TASK DESCRIPTION: For each line of the data below, copy it if it holds the word "https".
------ RECORDS TO USE ------
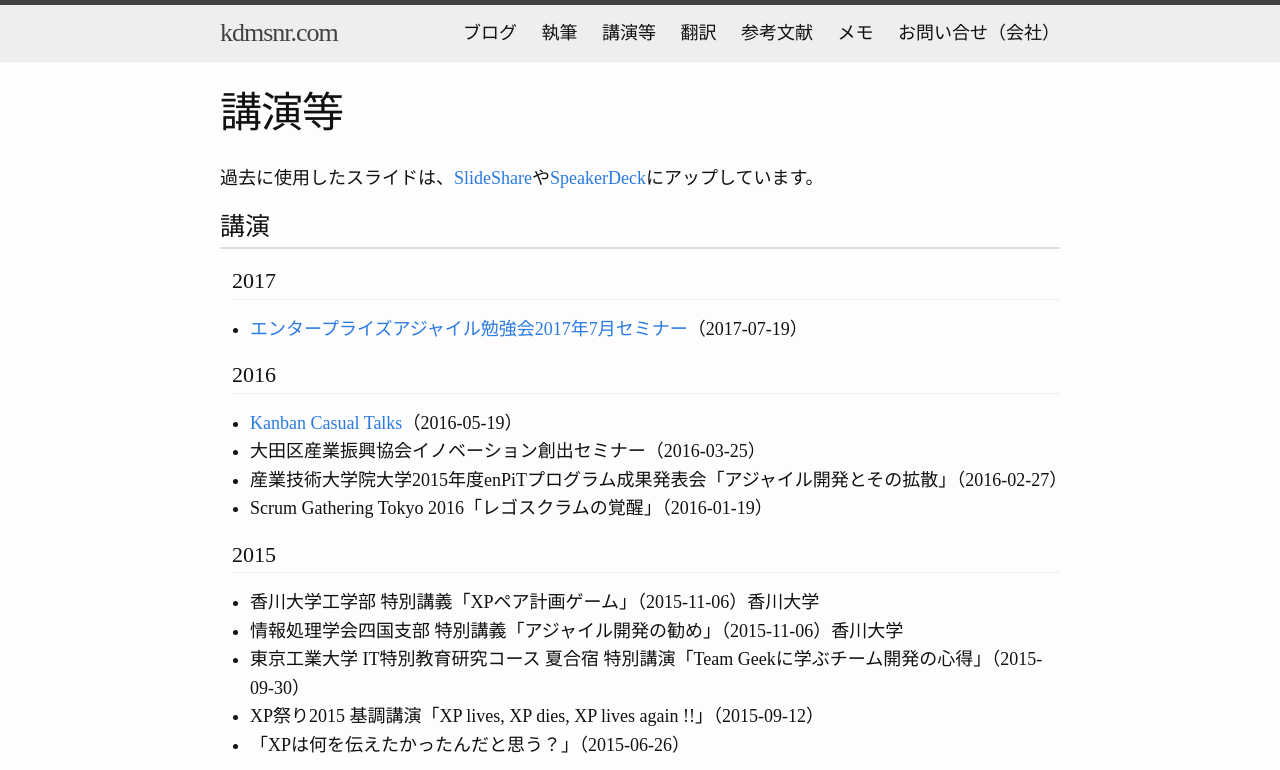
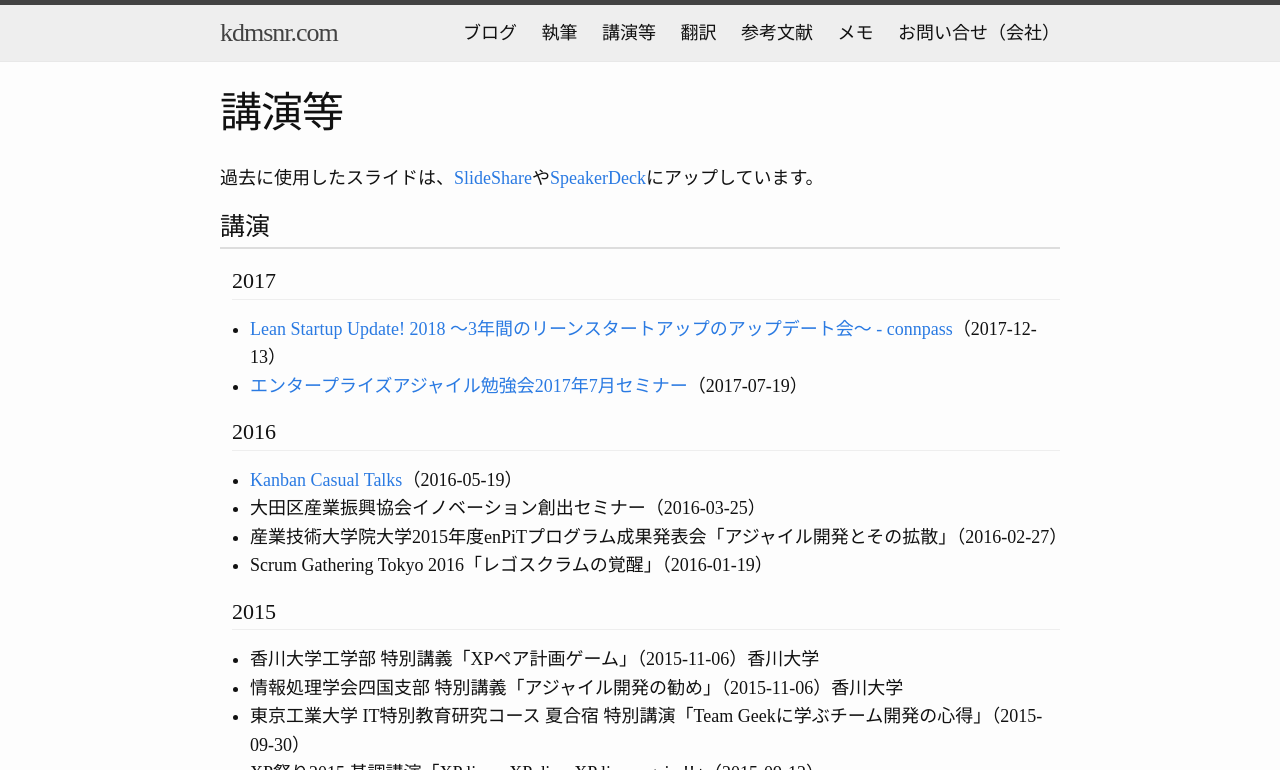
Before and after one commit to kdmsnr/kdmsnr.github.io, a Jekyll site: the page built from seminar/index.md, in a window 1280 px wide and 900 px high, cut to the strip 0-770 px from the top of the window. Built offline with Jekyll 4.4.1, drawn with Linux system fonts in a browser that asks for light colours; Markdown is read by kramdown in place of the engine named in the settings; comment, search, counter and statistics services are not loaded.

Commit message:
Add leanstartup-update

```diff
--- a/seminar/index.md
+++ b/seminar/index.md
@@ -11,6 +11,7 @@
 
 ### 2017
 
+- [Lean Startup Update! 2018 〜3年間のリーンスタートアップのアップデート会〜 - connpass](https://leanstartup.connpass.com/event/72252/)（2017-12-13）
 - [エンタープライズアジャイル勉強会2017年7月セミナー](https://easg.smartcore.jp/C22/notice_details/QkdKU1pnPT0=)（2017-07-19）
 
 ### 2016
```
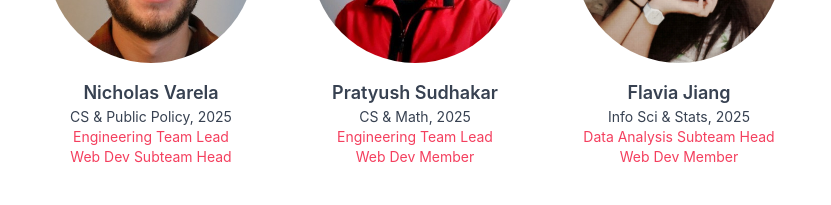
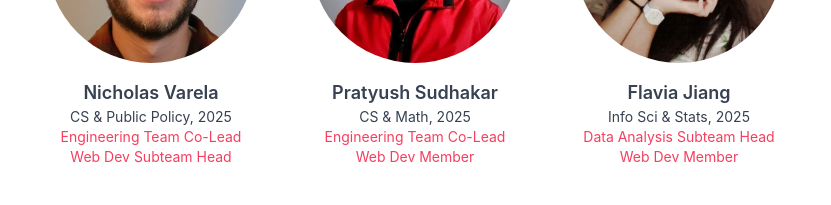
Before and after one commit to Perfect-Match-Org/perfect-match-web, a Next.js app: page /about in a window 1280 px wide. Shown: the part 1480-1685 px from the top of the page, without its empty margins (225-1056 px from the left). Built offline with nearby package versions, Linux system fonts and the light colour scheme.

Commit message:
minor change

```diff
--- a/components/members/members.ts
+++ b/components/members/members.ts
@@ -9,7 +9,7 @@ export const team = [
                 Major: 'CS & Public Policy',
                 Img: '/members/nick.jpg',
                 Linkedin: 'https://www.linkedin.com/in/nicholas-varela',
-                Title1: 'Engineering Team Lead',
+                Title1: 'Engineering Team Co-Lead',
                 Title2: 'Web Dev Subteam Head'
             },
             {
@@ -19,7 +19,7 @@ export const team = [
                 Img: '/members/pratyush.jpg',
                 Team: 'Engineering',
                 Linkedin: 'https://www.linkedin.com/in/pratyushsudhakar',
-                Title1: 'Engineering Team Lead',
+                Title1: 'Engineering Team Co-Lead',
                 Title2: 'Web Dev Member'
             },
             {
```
------
YOUR SOLUTION:
+- [Lean Startup Update! 2018 〜3年間のリーンスタートアップのアップデート会〜 - connpass](https://leanstartup.connpass.com/event/72252/)（2017-12-13）
 - [エンタープライズアジャイル勉強会2017年7月セミナー](https://easg.smartcore.jp/C22/notice_details/QkdKU1pnPT0=)（2017-07-19）
                 Linkedin: 'https://www.linkedin.com/in/nicholas-varela',
                 Linkedin: 'https://www.linkedin.com/in/pratyushsudhakar',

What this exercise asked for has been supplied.